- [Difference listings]
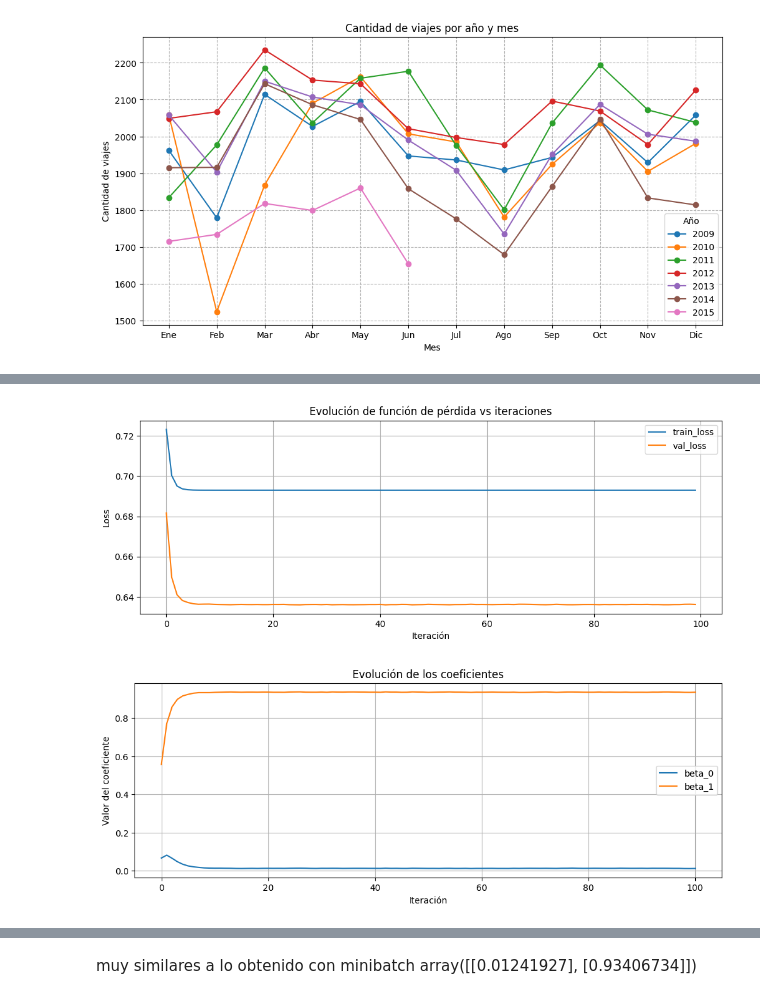
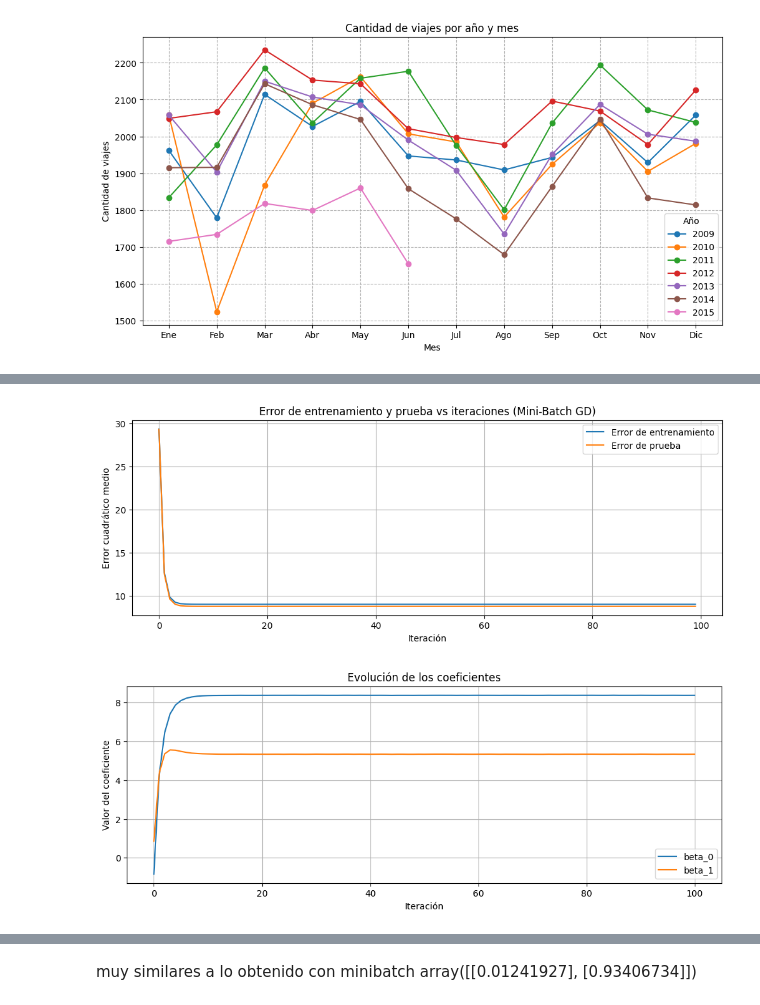
Before and after one commit to CaterinaMartinezD/AA1-TUIA-2025C1-Casado-MartinezDufour, a Jupyter notebook: TP-Regresion-AA1-2025C1.ipynb, the cells around one changed output, grey strips where cells are left out. Cells and saved outputs as stored; diff of their text form; code cells hidden in the pictures.

```diff
--- a/TP-Regresion-AA1-2025C1.ipynb
+++ b/TP-Regresion-AA1-2025C1.ipynb
@@ -517,0 +661,5 @@ plt.show()
+# %%
+# Si una cuadra mide 130m, podriamos considerar aquellos viajes que son a partir de al menos una cuadra (130 mts).
+# Con esto ya eliminamos el outlier de casi 500USD.
+train_df = train_df[(train_df['distance_km'] > 0.13)]
+test_df = test_df[test_df['distance_km'] > 0.13]
@@ -517,0 +678,13 @@ plt.show()
+# %%
+total_rows = train_df.shape[0]
+# Limitar entre percentil 1 y 99
+lower_train = train_df['fare_amount'].quantile(0.01)
+upper_train = train_df['fare_amount'].quantile(0.99)
+# Filas que seran eliminadas
+outliers_train = train_df[(train_df['fare_amount'] < lower_train) | (train_df['fare_amount'] > upper_train)]
+num_outliers_train = outliers_train.shape[0]
+percent_outlier_train = num_outliers_train / total_rows * 100
+
+print(f'Cantidad de outliers: {num_outliers_train}')
+print(f'Porcentaje de outliers: {percent_outlier_train:.2f}%')
+train_df = train_df[(train_df['fare_amount'] >= lower_train) & (train_df['fare_amount'] <= upper_train)]
@@ -656,10 +762,9 @@ train_df.head()
 # RobustScaler mantiene la relación general de los datos pero reduce la influencia de los outliers en la escala ya que centra en la mediana y escala según el IQR.
 scaler = RobustScaler()
 # como ya calculamos la distancia_km creo que no es necesario escalar pickup_longitude,	pickup_latitude, dropoff_longitude y dropoff_latitude
-columnas = ['fare_amount', 'delta_lat', 'delta_lon', 'distance_km']
+columnas = ['distance_km', 'pickup_day_of_week', 'pickup_hour']
+
 train_df[columnas] = scaler.fit_transform(train_df[columnas])
-
-# ajusto el test_df tambien con las mismas transformaciones
 test_df[columnas] = scaler.transform(test_df[columnas])
 # %%
 plt.figure(figsize=(12, 6))
@@ -748,12 +853,12 @@ def mae_gradient(X, y_true, y_pred):
 def plot_loss(train_errors, val_errors):
     # gráfico de errores.
     plt.figure(figsize=(12, 4))
-    plt.plot(train_errors, label='train_loss')
-    plt.plot(val_errors, label='val_loss')
+    plt.plot(train_errors, label='Error de entrenamiento')
+    plt.plot(val_errors, label='Error de prueba')
     plt.xlabel('Iteración')
-    plt.ylabel('Loss')
-    plt.title('Evolución de función de pérdida vs iteraciones')
+    plt.ylabel('Error cuadrático medio')
     plt.legend()
+    plt.title('Error de entrenamiento y prueba vs iteraciones (Mini-Batch GD)')
     plt.grid(True)
     plt.show()
 
@@ -876,8 +978,8 @@ W=mini_batch_gradient_descent(X_train, y_train, X_val, y_val, lr=0.02, batch_siz
 # %%
-W=mini_batch_gradient_descent(X_train, y_train, X_val, y_val, lr=0.001, batch_size=367, epochs=100, grad_fn=mse_gradient)
+W=mini_batch_gradient_descent(X_train, y_train, X_val, y_val, lr=0.001, batch_size=360, epochs=100, grad_fn=mse_gradient)
 # %% [output]
-[figure, old version]
+[figure, new version]
-[figure, old version]
+[figure, new version]
 # %%
 W
 # %% [output]
```
Also changed, not shown: parts of 59 cells of this notebook.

- [Action item]
Find the word "epochs" in the entries, then copy out every line that has it.

- [Answer area]
-W=mini_batch_gradient_descent(X_train, y_train, X_val, y_val, lr=0.001, batch_size=367, epochs=100, grad_fn=mse_gradient)
+W=mini_batch_gradient_descent(X_train, y_train, X_val, y_val, lr=0.001, batch_size=360, epochs=100, grad_fn=mse_gradient)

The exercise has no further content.